While my wife Arlene is in the other room watching the Summer Olympic Games in London, I just finished watching NASA TV’s live coverage of the Curiosity rover’s landing on Mars. After years of engineering work, then an eight-month flight to Mars, all the hard work came down to a seven-minute landing sequence where the entire team can only watch helplessly as their work either succeeds brilliantly or fails miserably.

The parallels to an Olympic athlete are striking: years of sacrifice and hard work towards a precisely-defined goal, with one final performance when it really counts. If you succeed, a medal is hung around your neck; if you fail, you must find consolation and fulfillment in the journey itself.

The engineers at JPL know all too well the Olympic parallel: I just heard NASA Deputy Administrator Laurie Barber refer to swimmer Michael Phelps as “not the only one to hold his breath the whole time.”

What a fantastic day for JPL, NASA, and planetary science.

Aug 7
Today Adam Frank wrote this excellent piece for about how seemingly impossible tasks can be solved, as long as we all work together solve them.
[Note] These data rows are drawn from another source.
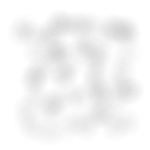
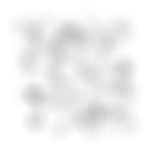
More work on fog, alllowing different kinds of fog densities

diff --git a/IceBlink2/ScreenMainMap.cs b/IceBlink2/ScreenMainMap.cs
@@ -426,20 +426,34 @@ namespace IceBlink2
 
                 if ((mod.isFoggy) && (!mod.blockFogCreation))
                 {
-                //gv.fogType
+
+                gv.mod.blockFogCreation = true;
                 float speedMultiplier = 0;
                 float positionModifierX = 0;
                 float positionModifierY = 0;
                 string layerType = "";
                 int decider = 0;
+                int iLimit = 0;
+                if (gv.fogType.Contains("lightFog") || gv.fogType.Contains("LightFog"))
+                {
+                    iLimit = 2;
+                }
+                else if (gv.fogType.Contains("heavyFog") || gv.fogType.Contains("HeavyFog"))
+                {
+                    iLimit = 8;
+                }
+                else if (gv.fogType.Contains("fog") || gv.fogType.Contains("Fog"))
+                {
+                    iLimit = 4;
+                }
 
-                for (int i = 0; i < 4; i++)
+                for (int i = 0; i < iLimit; i++)
                 {
                     if (i == 0)
                     {
                         layerType = "fog1";
-                        decider = gv.sf.RandInt(50);
-                        speedMultiplier = 0.75f + (decider / 100f);
+                        decider = gv.sf.RandInt(20);
+                        speedMultiplier = 0.55f + (decider / 100f);
                         positionModifierX = (-4) * gv.squareSize;
                     }
                         
@@ -447,7 +461,7 @@ namespace IceBlink2
                     {
                         layerType = "fog2";
                         decider = gv.sf.RandInt(50);
-                        speedMultiplier += 0.2f;
+                        speedMultiplier += 0.05f;
                         positionModifierX = (4) * gv.squareSize;
                     }
 
@@ -455,7 +469,7 @@ namespace IceBlink2
                     {
                         layerType = "fog3";
                         decider = gv.sf.RandInt(50);
-                        speedMultiplier += 0.2f;
+                        speedMultiplier += 0.05f;
                         positionModifierX = (2) * gv.squareSize;
                         positionModifierY = (2) * gv.squareSize;
                     }
@@ -464,16 +478,48 @@ namespace IceBlink2
                     {
                         layerType = "fog4";
                         decider = gv.sf.RandInt(50);
-                        speedMultiplier += 0.2f;
+                        speedMultiplier += 0.05f;
                         positionModifierX = (-2) * gv.squareSize;
                         positionModifierY = (-2) * gv.squareSize;
                     }
 
+                    if (i == 4)
+                    {
+                        layerType = "fog5";
+                        decider = gv.sf.RandInt(50);
+                        speedMultiplier += 0.05f;
+                        positionModifierX = (-6) * gv.squareSize;
+                       
+                    }
+
+                    if (i == 5)
+                    {
+                        layerType = "fog6";
+                        decider = gv.sf.RandInt(50);
+                        speedMultiplier += 0.05f;
+                        positionModifierX = 6 * gv.squareSize;
+
+                    }
+                    if (i == 6)
+                    {
+                        layerType = "fog5";
+                        decider = gv.sf.RandInt(50);
+                        speedMultiplier += 0.05f;
+                        positionModifierX = (-1) * gv.squareSize;
+                        positionModifierY = (-1) * gv.squareSize;
+
+                    }
+
+                    if (i == 7)
+                    {
+                        layerType = "fog6";
+                        decider = gv.sf.RandInt(50);
+                        speedMultiplier += 0.05f;
+                        positionModifierX = gv.squareSize;
+                        positionModifierY = gv.squareSize;
+                    }
+
                     gv.cc.createFog(layerType, speedMultiplier, positionModifierX, positionModifierY);
-                        if (i == 3)
-                        {
-                            gv.mod.blockFogCreation = true;
-                        }
                     }
                 }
Aug 9
Watching the live stream from JPL was completely engrossing, and the ongoing data we are getting (full color photos! GAH!) is just astounding.  David is right…the parallels with Olympic sport are uncanny.  One other similarity is the months and years spent in training (development for the scientists) that no one sees or cares about until the event happens.  Even then, that training is merely a footnote. We, the general populace, have no idea what that is like.  It’s more than just a job; more than a career. It’s truly a lifestyle, something that is completely consuming for the athlete (or scientist). And something I have a hard time really grasping, but I do my best to appreciate the commitment.

Life Without Friction
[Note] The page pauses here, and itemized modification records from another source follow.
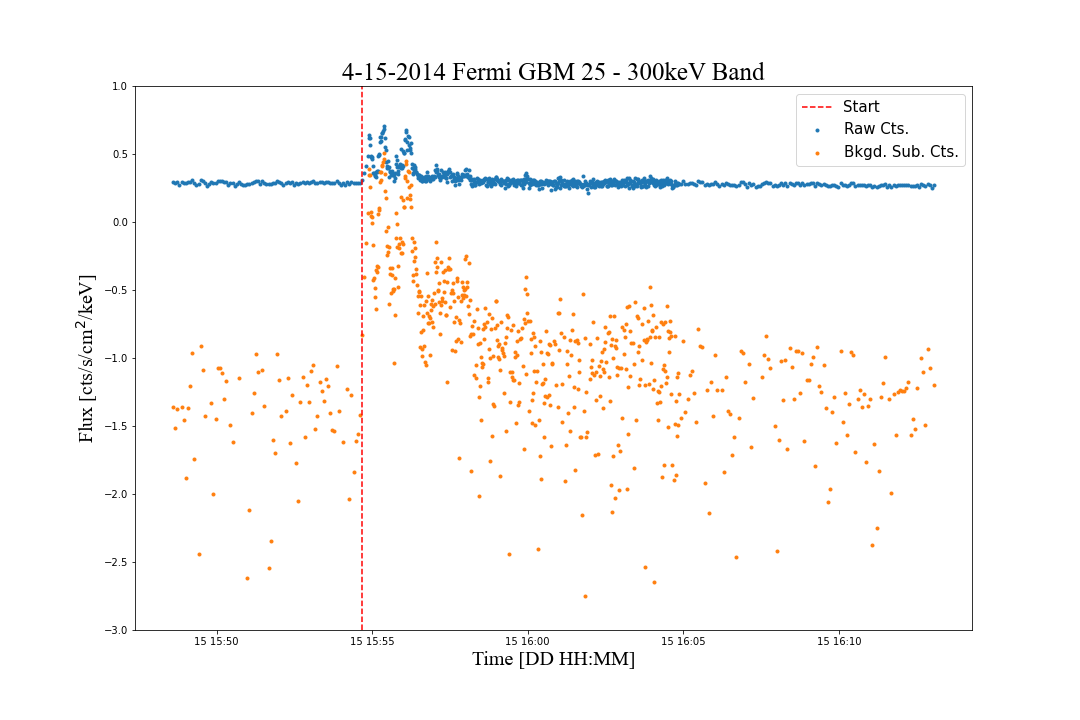
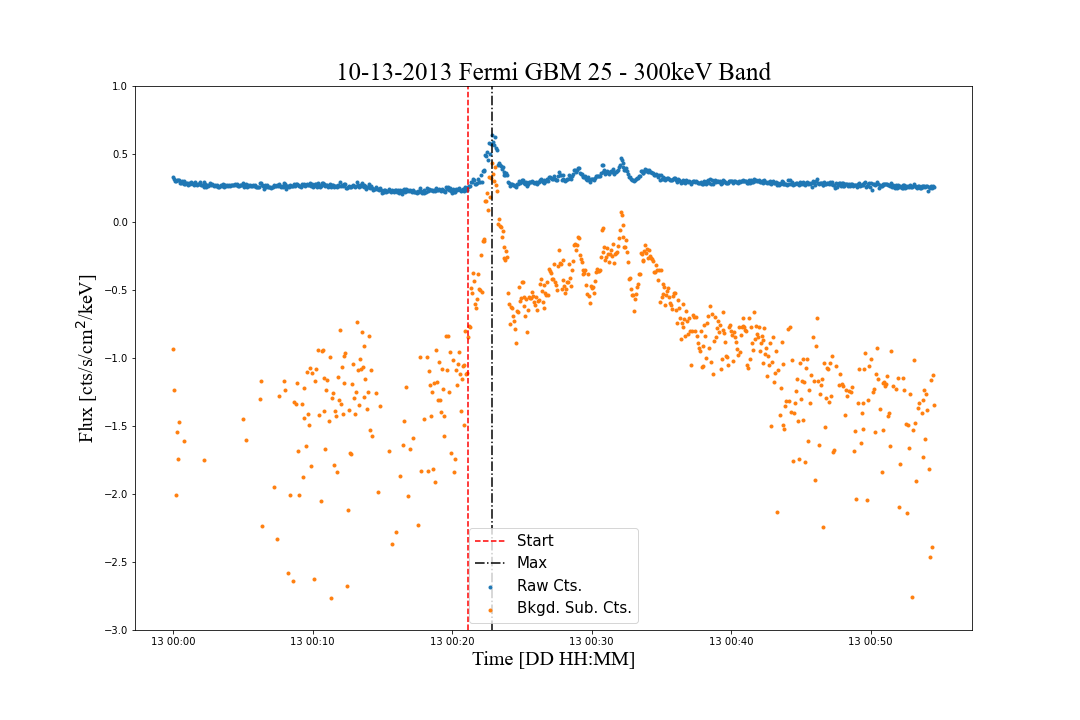
correction to 13oct fermi

diff --git a/fermi_13_october_2013.py b/fermi_13_october_2013.py
@@ -56,8 +56,7 @@ timesadj1 = times + err1
 
 curr = datetime.fromtimestamp(min(timesadj1))
 corr = datetime(yearint,moint,dayint,0,0,0)
-print(curr)
-print(corr)
+
 err2 = (corr-curr).seconds
 totsec = (b-a).total_seconds() + err2
 
@@ -77,17 +76,18 @@ for i in range(low, high):
     if cspec_hxr_sum[i] < 0.1:
         flag = 0
     if flag > 3:
-        maxind = i - 3
+        startind = i - 3
         break
     
+maxind = np.where(raw_hxr_sum[low:high] == max(raw_hxr_sum[low:high]))
 fig,ax = plt.subplots(figsize=(15,10))
 
 ax.scatter(strtimes[low:high],np.log10(raw_hxr_sum[low:high]),marker='.',
            label='Raw Cts.')
 ax.scatter(strtimes[low:high],np.log10(cspec_hxr_sum[low:high]),marker='.',
            label='Bkgd. Sub. Cts.')
-ax.axvline(strtimes[maxind],linestyle='--',color='red',label='Start')
-
+ax.axvline(strtimes[startind],linestyle='--',color='red',label='Start')
+ax.axvline(strtimes[maxind[0][0]+low],linestyle='-.',color='black',label='Max')
 ax.grid
 ax.set_xlabel('Time [DD HH:MM]',font='Times New Roman',fontsize=20)
 ax.set_ylabel('Flux [cts/s/cm$^2$/keV]',font='Times New Roman',fontsize=20)
@@ -96,6 +96,6 @@ ax.set_title(str(moint)+'-'+str(dayint)+'-'+str(yearint)+' Fermi GBM 25 - 300'\
 ax.set_ylim(np.log10(ylo),np.log10(yhi))
 ax.legend(fontsize=15)
 
-#fname = '15_april_2014_Fermi.png'
+fname = '15_april_2014_Fermi.png'
 
-#plt.savefig(fname)
+plt.savefig(fname)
David pointed me to this excellent NYT opinion piece earlier. Great read, very thorough. So why am I talking about it, when I should just link it and then go my merry way?
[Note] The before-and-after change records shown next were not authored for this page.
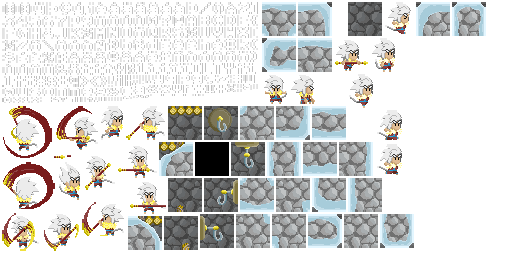
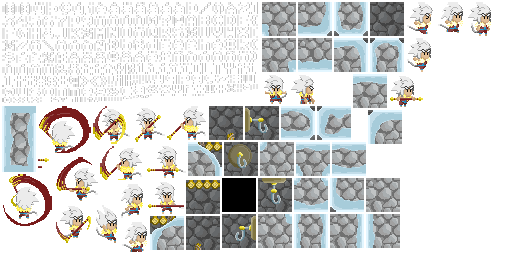
door placement in tiled and collision in game

diff --git a/Assets/Resources/Scripts/Player.cs b/Assets/Resources/Scripts/Player.cs
@@ -32,6 +32,7 @@ public class Player : FAnimatedSprite
     }
     private FSprite extendPoleMiddle;
     private FSprite extendPoleEnd;
+    public World world;
     
     public Player()
         : base("player")
@@ -427,8 +428,8 @@ public class Player : FAnimatedSprite
         float newX = this.x + xVel;
         float topY = this.y + tilemap.tileHeight / 3;
         float bottomY = this.y - tilemap.tileHeight / 3;
-        if (tilemap.isPassable(newX + tilemap.tileWidth / 3, topY) &&
-            tilemap.isPassable(newX + tilemap.tileWidth / 3, bottomY))
+        if (world.isPassable(newX + tilemap.tileWidth / 3, topY) &&
+            world.isPassable(newX + tilemap.tileWidth / 3, bottomY))
             this.x = newX;
         else
         {
@@ -443,8 +444,8 @@ public class Player : FAnimatedSprite
         float newX = this.x + xVel;
         float topY = this.y + tilemap.tileHeight / 3;
         float bottomY = this.y - tilemap.tileHeight / 3;
-        if (tilemap.isPassable(newX - tilemap.tileWidth / 3, topY) &&
-            tilemap.isPassable(newX - tilemap.tileWidth / 3, bottomY))
+        if (world.isPassable(newX - tilemap.tileWidth / 3, topY) &&
+            world.isPassable(newX - tilemap.tileWidth / 3, bottomY))
             this.x = newX;
         else
         {
@@ -458,8 +459,8 @@ public class Player : FAnimatedSprite
         float newY = this.y + yVel;
         float leftX = this.x - tilemap.tileWidth / 4;
         float rightX = this.x + tilemap.tileWidth / 4;
-        if (!tilemap.isPassable(leftX, newY - tilemap.tileWidth) ||
-            !tilemap.isPassable(rightX, newY - tilemap.tileWidth))
+        if (!world.isPassable(leftX, newY - tilemap.tileWidth) ||
+            !world.isPassable(rightX, newY - tilemap.tileWidth))
         {
             if (currentState == State.TAIL_HANG_FALL)
                 currentState = State.IDLE;
@@ -478,8 +479,8 @@ public class Player : FAnimatedSprite
                     break;
             }
         }
-        if (tilemap.isPassable(leftX, newY - tilemap.tileWidth / 2) &&
-            tilemap.isPassable(rightX, newY - tilemap.tileWidth / 2))
+        if (world.isPassable(leftX, newY - tilemap.tileWidth / 2) &&
+            world.isPassable(rightX, newY - tilemap.tileWidth / 2))
             this.y = newY;
         else
         {
@@ -514,16 +515,19 @@ public class Player : FAnimatedSprite
             yVel = 0;
         }
     }
+
     private void CheckOneWayDown()
     {
+
     }
+
     public void TryMoveUp()
     {
         float newY = this.y + yVel;
         float leftX = this.x - tilemap.tileWidth / 4;
         float rightX = this.x + tilemap.tileWidth / 4;
-        if (tilemap.isPassable(leftX, newY + tilemap.tileHeight / 2) &&
-            tilemap.isPassable(rightX, newY + tilemap.tileHeight / 2))
+        if (world.isPassable(leftX, newY + tilemap.tileHeight / 2) &&
+            world.isPassable(rightX, newY + tilemap.tileHeight / 2))
             this.y = newY;
         else
         {

diff --git a/Assets/Resources/Scripts/Objects/Doors.cs b/Assets/Resources/Scripts/Objects/Doors.cs
@@ -2,60 +2,54 @@
 using System.Collections.Generic;
 using System.Linq;
 using System.Text;
+using UnityEngine;
 
 
-	public class Doors : FSprite
-	{
-		private FSprite door;
-		public Doors(Boolean vert)
-		{
-			door = new FSprite("door");
-			isVertical = vert;
-			if (!isVertical)
-			{
-				door.rotation = 90f;
-			}
-		}
+public class Door : FSprite
+{
+    private enum State
+    {
+        CLOSED,
+        OPENING,
+        OPEN
+    }
+    private Boolean isVertical;
+    private State currentState;
 
-		private enum States
-		{
-			CLOSED,
-			OPENING,
-			OPEN
-		}
-		private Boolean _isVertical;
-		private Boolean isVertical
-		{
-			get { return _isVertical; }
-			set { _isVertical = value; }
-		}
-        private States _currentState;
-        private States currentState
+    string name = "";
+    public Door(float x, float y, string name, Boolean vert)
+        : base("door")
+    {
+        isVertical = vert;
+        if (!isVertical)
+            this.rotation = 90f;
+        this.x = x;
+        this.y = y;
+        this.name = name;
+    }
+
+    public bool IsTileOccupied(int x, int y, float tileWidth)
+    {
+        bool result = Mathf.FloorToInt(this.x / tileWidth) == x && Mathf.FloorToInt(this.y / tileWidth) == y;
+        if (!result)
         {
-            get { return _currentState; }
-            set { _currentState = value; }
+            if(!isVertical)
+                return Mathf.FloorToInt(this.x / tileWidth) ==( x +1) && Mathf.FloorToInt(this.y / tileWidth) == y;
+            else
+                return Mathf.FloorToInt(this.x / tileWidth) == x && Mathf.FloorToInt(this.y / tileWidth) == (y+1);
         }
-        private const float DOOR_WIDTH = 32;
-        private const float DOOR_WIDTH_HALF = DOOR_WIDTH / 2;
-
-        public void Update()
+        return result;
+    }
+    public Boolean IsPlayerColliding(Player player)
+    {
+        float xDist = Mathf.Abs(player.x - this.x);
+        float yDist = Mathf.Abs(player.y - this.y);
+        switch (currentState)
         {
+            case State.CLOSED:
+                return (isVertical ? (xDist < player.tilemap.tileWidth && yDist < player.tilemap.tileWidth * 1.5f) : (yDist < player.tilemap.tileWidth * 1.5f && xDist < player.tilemap.tileWidth));
         }
-
-		public Boolean IsPlayerColliding(Player player)
-		{
-            float xDist = player.x - door.x;
-            float yDist = player.y - door.y;
-            switch (currentState)
-            {
-                case States.CLOSED:
-                    if (xDist < (DOOR_WIDTH_HALF + player.tilemap.tileWidth))
-                        return true;
-                    else if (yDist < (DOOR_WIDTH_HALF + player.tilemap.tileHeight))
-                        return true;
-                    break;
-            }
-            return false;
-		}
-	}
+        return false;
+    }
+}
 

diff --git a/Assets/Resources/Scripts/World.cs b/Assets/Resources/Scripts/World.cs
@@ -13,12 +13,14 @@ public class World : FContainer
     FContainer playerLayer;
 
     List<WorldTravelPoint> travelPoints = new List<WorldTravelPoint>();
+    List<Door> doors = new List<Door>();
 
     public World()
     {
         background = new FContainer();
         playerLayer = new FContainer();
         this.p = new Player();
+        this.p.world = this;
         C.getCameraInstance().follow(p);
         Futile.stage.AddChild(C.getCameraInstance());
         map = new FTmxMap();
@@ -32,14 +34,15 @@ public class World : FContainer
         background.RemoveAllChildren();
 
         travelPoints.Clear();
+        doors.Clear();
         this.map = new FTmxMap();
         this.map.LoadTMX("Maps/" + mapName);
-        MapLoader.LoadObjects(this, map.objects);
         tilemap = (FTilemap)this.map.getLayerNamed("tilemap");
 
         p.tilemap = this.tilemap;
         tilemap.clipNode = C.getCameraInstance();
         background.AddChild(tilemap);
+        MapLoader.LoadObjects(this, map.objects);
         C.getCameraInstance().setWorldBounds(new Rect(0, -tilemap.height, tilemap.width, tilemap.height));
 
     }
@@ -49,8 +52,31 @@ public class World : FContainer
 
         travelPoints.Add(travelPoint);
     }
+
+    public void addDoor(Door door)
+    {
+        doors.Add(door);
+        background.AddChild(door);
+    }
     public string lastWarp = "";
     private void Update()
+    {
+        CheckTravelPoints();
+
+    }
+    public bool isPassable(float x, float y)
+    {
+        bool result = tilemap.isPassable(x, y);
+        int tileX = Mathf.FloorToInt(x / tilemap.tileWidth);
+        int tileY = Mathf.FloorToInt(y / tilemap.tileHeight);
+        if (result)
+            foreach (Door door in doors)
+                if (door.IsTileOccupied(tileX, tileY, tilemap.tileWidth))
+                    return false;
+
+        return result;
+    }
+    private void CheckTravelPoints()
     {
         WorldTravelPoint activeTravelPoint = null;
         foreach (WorldTravelPoint travelPoint in travelPoints)
@@ -70,9 +96,7 @@ public class World : FContainer
         {
             LoadAndSpawn(activeTravelPoint.mapToLoad, activeTravelPoint.travelPointTarget);
         }
-
     }
-
     public void LoadAndSpawn(string mapName, string travelPoint)
     {
         LoadMap(mapName);

diff --git a/Assets/Resources/Scripts/MapLoader.cs b/Assets/Resources/Scripts/MapLoader.cs
@@ -22,13 +22,32 @@ public class MapLoader
                     float.TryParse(node.attributes["height"], out height);
                     foreach (XMLNode property in ((XMLNode)node.children[0]).children)
                     {
-                        switch(property.attributes["name"].ToUpper())
+                        switch (property.attributes["name"].ToUpper())
                         {
                             case "MAP": mapTarget = property.attributes["value"]; break;
                             case "TARGET": target = property.attributes["value"]; break;
                         }
                     }
-                    world.addTravelPoint(new WorldTravelPoint(new Rect(x, -y-32, width, height), name, mapTarget, target));
+                    world.addTravelPoint(new WorldTravelPoint(new Rect(x, -y - 32, width, height), name, mapTarget, target));
+                    break;
+                case "DOOR":
+                    name = node.attributes["name"];
+                    float.TryParse(node.attributes["x"], out x);
+                    float.TryParse(node.attributes["y"], out y);
+                    float.TryParse(node.attributes["width"], out width);
+                    float.TryParse(node.attributes["height"], out height);
+                    if (width < height) // vertical
+                    {
+                        x += 16;
+                        y = -y - 32;
+                    }
+                    else
+                    {
+                        x += 32;
+                        y = -y - 16;
+                    }
+
+                    world.addDoor(new Door(x, y, name, width < height));
                     break;
             }
     }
Because I think he blows by something crucial, and that is how we have worked so hard to remove friction from all of our interactions. There’s a couple of things…first, it has become important to us to make sharing easy. As an example, I believe Google + would have more traction if it integrated more easily with existing apps like Twitter and Facebook. But it won’t, because Google wants the mindshare. What that means to me, a Google + user, is that I have to post info about this particular blog post more than once. I have to do it twice, at the least. Yes, it’s totally a first world problem, but this rings true for all of us.  Another example: swiping your credit card through a mag strip reader has become so cumbersome for Americans that we have implemented technologies that allow us to just wave the card in your general direction. I like how this particular example  removes ACTUAL friction, and not just perceived toilsome logic steps. Because of the removal of friction, we have become a society that overshares our data, and what government or business in the world doesn’t want that?

And then we get our panties in a wad when we read about how that government or organization is using those very same technologies to track our movements.

So, before I proceed further, I should make one thing clear. I don’t think ANY agency should be allowed to just approach my tracker carrier and get all of that information without a warrant. IMO, that is a fourth amendment violation. But we threw that right away, as a country, a LONG time ago.

The second part of this issue is that, by removing the friction, we have made the person and the data inseparable. There is absolutely no way to remove that data footprint from the digital world. This poses loads of challenges, not least of which is that we can no longer grow past any youthful indiscretion. That data will always exist, and will continue to exist long after our metabolic processes are history. And what about data that gets added to our digital life that isn’t ours? You think that doesn’t happen? Do you know how easy it is for me to impersonate you? It’s frightfully easy, and even if I’m only marginally successful, that data now has the potential to follow you around forever.

In my mind, I would like to have more friction. Friction is a reminder that I’m doing something real, and that I should think about the consequences of that particular action.